The body of fugitive soldier Jürgen Conings has been found in the Dilserbos, some distance from where the mass search by police and troops took place in the Hoge Kempen National Park, police said. The first indications, according to the federal prosecutor’s office, are that he took his own life using a firearm.
Conings disappeared on 17 May, carrying heavy weaponry from two military barracks where he was stationed. His car was discovered next day, but he has been missing ever since.
He also left behind two written messages, for police and for his wife, in which he stated his intention to carry out an attack, mentioning virologist Marc Van Ranst by name.
Professor Van Ranst was moved to a safe house, where he remains for the time being. This afternoon he reacted to new of the discovery of Conings’ body.
“It is especially a relief for my son that he has been found,” he told De Morgen. “I assume my stint here in the safe house will be over. The crisis center will now look into this.”
“I have a number of kindred spirits, who will have heard the news by now. It’s a double feeling. A person like that I have little sympathy for. But that person also has family and children, that’s who my thoughts go out to. How am I doing in the safe house? I’ve been here for a little over a month now. And it’s my birthday today, a birthday alone. Anyway, I hope to return to normal life soon.”
On Twitter, Van Ranst posted: “My thoughts go out to the family and children of Jürgen Conings. This for them is especially sad news, because they have lost a father, a family member or a friend.”
Mijn gedachten gaan uit naar de nabestaanden en kinderen van Jürgen Conings. Voor hen is dit bijzonder droevig nieuws, want zij verliezen een vader, een familielid of een vriend.
A massive manhunt was started to look for Conings, scouring a large area of the National Park on the ground and in the air. Belgian police were accompanied by troops, as well as logistical support from armed forces from Germany and the Netherlands, whose borders are very close to the area.

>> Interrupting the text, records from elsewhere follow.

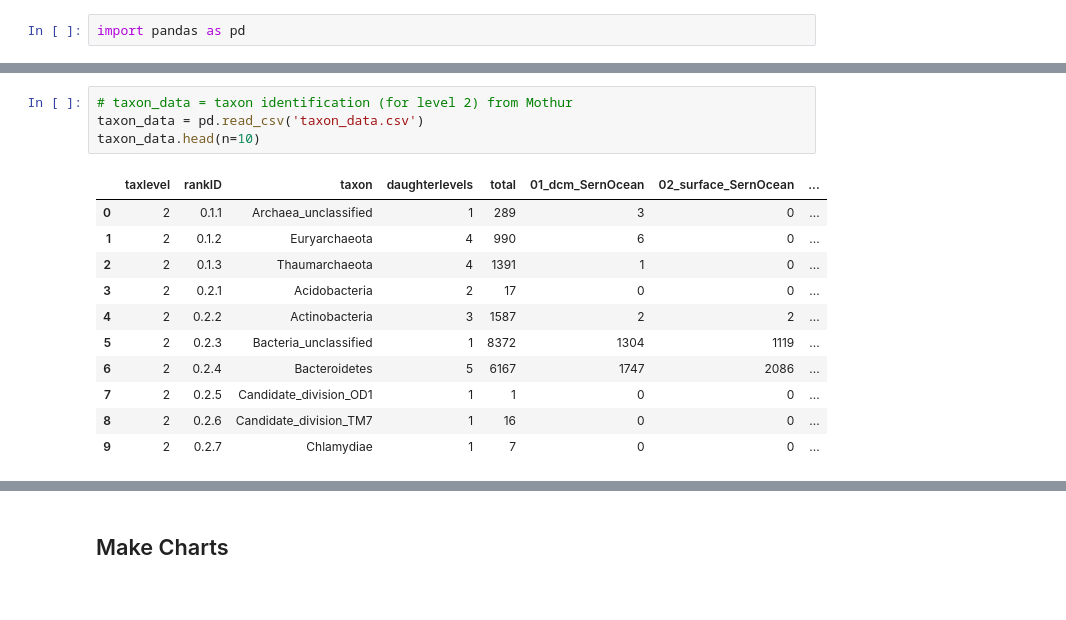
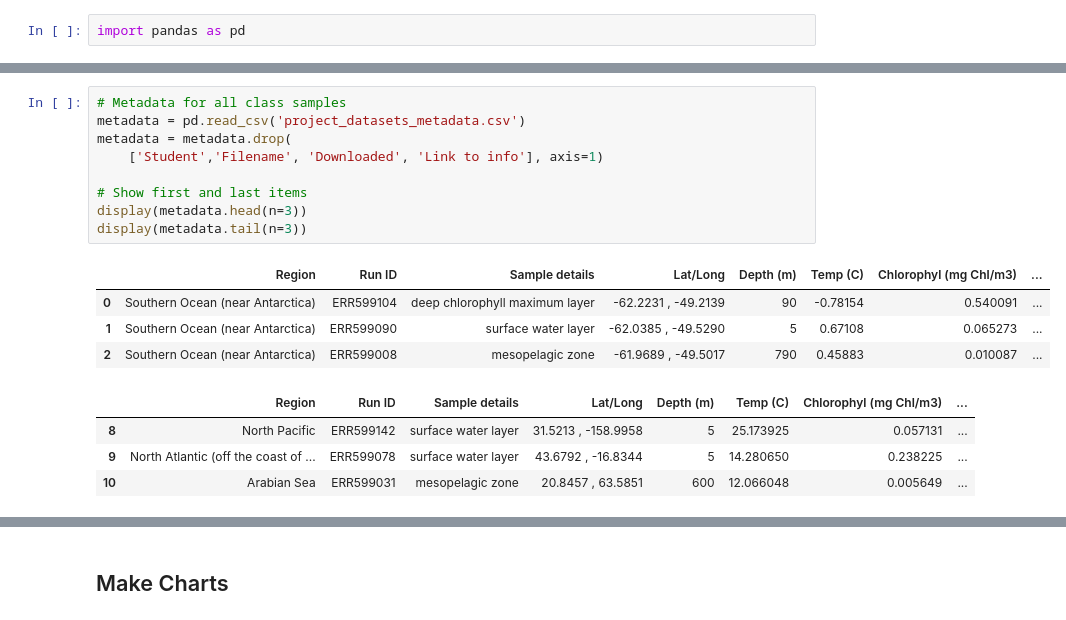
Before and after one commit to dustinmichels/biol338-genomics, a Jupyter notebook: lab-8/analysis/dustin_scatterplots.ipynb, the cells around one changed output, grey strips where cells are left out. Saved outputs shown, nothing was run; the diff lists cells and outputs as text.

```diff
--- a/lab-8/analysis/dustin_scatterplots.ipynb
+++ b/lab-8/analysis/dustin_scatterplots.ipynb
@@ -32,16 +17,18 @@ display(sample_data)
-# %%
-# taxon_data = taxon identification (for level 2) from Mothur
-taxon_data = pd.read_csv('taxon_data.csv')
-taxon_data.head(n=10)
-# %% [output]
-|  | taxlevel | rankID | taxon | daughterlevels | total | 01_dcm_SernOcean | 02_surface_SernOcean | ... |
-| 0 | 2 | 0.1.1 | Archaea_unclassified | 1 | 289 | 3 | 0 | ... |
-| 1 | 2 | 0.1.2 | Euryarchaeota | 4 | 990 | 6 | 0 | ... |
-| 2 | 2 | 0.1.3 | Thaumarchaeota | 4 | 1391 | 1 | 0 | ... |
-| 3 | 2 | 0.2.1 | Acidobacteria | 2 | 17 | 0 | 0 | ... |
-| 4 | 2 | 0.2.2 | Actinobacteria | 3 | 1587 | 2 | 2 | ... |
-| 5 | 2 | 0.2.3 | Bacteria_unclassified | 1 | 8372 | 1304 | 1119 | ... |
-| 6 | 2 | 0.2.4 | Bacteroidetes | 5 | 6167 | 1747 | 2086 | ... |
-| 7 | 2 | 0.2.5 | Candidate_division_OD1 | 1 | 1 | 0 | 0 | ... |
-| 8 | 2 | 0.2.6 | Candidate_division_TM7 | 1 | 16 | 0 | 0 | ... |
-| 9 | 2 | 0.2.7 | Chlamydiae | 1 | 7 | 0 | 0 | ... |
+# %%
+# Metadata for all class samples
+metadata = pd.read_csv('project_datasets_metadata.csv')
+metadata = metadata.drop(
+    ['Student','Filename', 'Downloaded', 'Link to info'], axis=1)
+
+# Show first and last items
+display(metadata.head(n=3))
+display(metadata.tail(n=3))
+# %% [output]
+|  | Region | Run ID | Sample details | Lat/Long | Depth (m) | Temp (C) | Chlorophyl (mg Chl/m3) | ... |
+| 0 | Southern Ocean (near Antarctica) | ERR599104 | deep chlorophyll maximum layer | -62.2231 , -49.2139 | 90 | -0.78154 | 0.540091 | ... |
+| 1 | Southern Ocean (near Antarctica) | ERR599090 | surface water layer | -62.0385 , -49.5290 | 5 | 0.67108 | 0.065273 | ... |
+| 2 | Southern Ocean (near Antarctica) | ERR599008 | mesopelagic zone | -61.9689 , -49.5017 | 790 | 0.45883 | 0.010087 | ... |
+|  | Region | Run ID | Sample details | Lat/Long | Depth (m) | Temp (C) | Chlorophyl (mg Chl/m3) | ... |
+| 8 | North Pacific | ERR599142 | surface water layer | 31.5213 , -158.9958 | 5 | 25.173925 | 0.057131 | ... |
+| 9 | North Atlantic (off the coast of ... | ERR599078 | surface water layer | 43.6792 , -16.8344 | 5 | 14.280650 | 0.238225 | ... |
+| 10 | Arabian Sea | ERR599031 | mesopelagic zone | 20.8457 , 63.5851 | 600 | 12.066048 | 0.005649 | ... |
```
Also changed, not shown: parts of 12 cells of this notebook, 10 other files.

The search turned up only two clues: Conings had abandoned his car on the first evening, presumably before entering the forest. And inside the wood, searchers came across a groundsheet he may have used as a bivouac. Other than that, not a trace was found. Until today.
After his disappearance, it emerged that Conings was one of a number of soldiers on a watchlist of right-wing extremists kept by the military intelligence service. He was also classified as dangerous by the service that assesses the risk of terrorism. The question then arose: How could a man with such accusations against him be allowed access to heavy weapons?
That question has yet to be answered satisfactorily.
The news of the discovery of Conings’ remains has now been officially confirmed by the federal prosecutor’s office. That office is responsible for investigations involving terrorism.
“The probable cause of death, according to the initial investigation results, is suicide by firearms.,” a spokesperson said. “However, this is yet to be confirmed. A new state of affairs will be provided at the end of the day in conjunction with the crisis centre.”
Members of the family, arrived close to the scene, told De Morgen they did not believe in the thesis of suicide.
“It’s not possible that 500 soldiers with dogs couldn’t find him. They killed him,” said one of the relatives present. “I do not believe that Jürgen committed suicide. Do you know Jurgen? We do. What a bizarre coincidence that the mayor of Maaseik just found him.”
According to reports, the body was found by accident by the mayor of Maaseik, Johan Tollenaere, while he was out cycling.
According to De Morgen, Tollenaere was cycling by when he noticed an overwhelming smell of decay. He notified military and emergency services who were still in the area. Police, however, said the mayor was in the company of a group of cyclists.
“I didn’t go and look myself,” he said. “Judging by the smell I thought it was a corpse in an advanced state of decomposition. It wasn’t up to me to discover that, but the body seemed to be close to where we passed.”
Belga news agency reports a hunter also noticed the smell early this morning while mountain-biking, and thought it may be a dead animal. He returned to the scene around noon and found a bearded man dressed in black clothing, clearly dead. Around him lay a shotgun, a handgun, an axe, a knife and ammunition. He then contacted the police.
“I am sorry that I had to find the person involved in this way. I would rather have found him alive and well. It is unfortunate for his family,” said Nard Houben.
A spokesperson for defence minister Ludivine Dedonder said a pathologist was on the way. He has now arrived, together with the Army’s bomb disposal unit DOVO, in the event of booby-traps.
This article will be updated as new information comes in.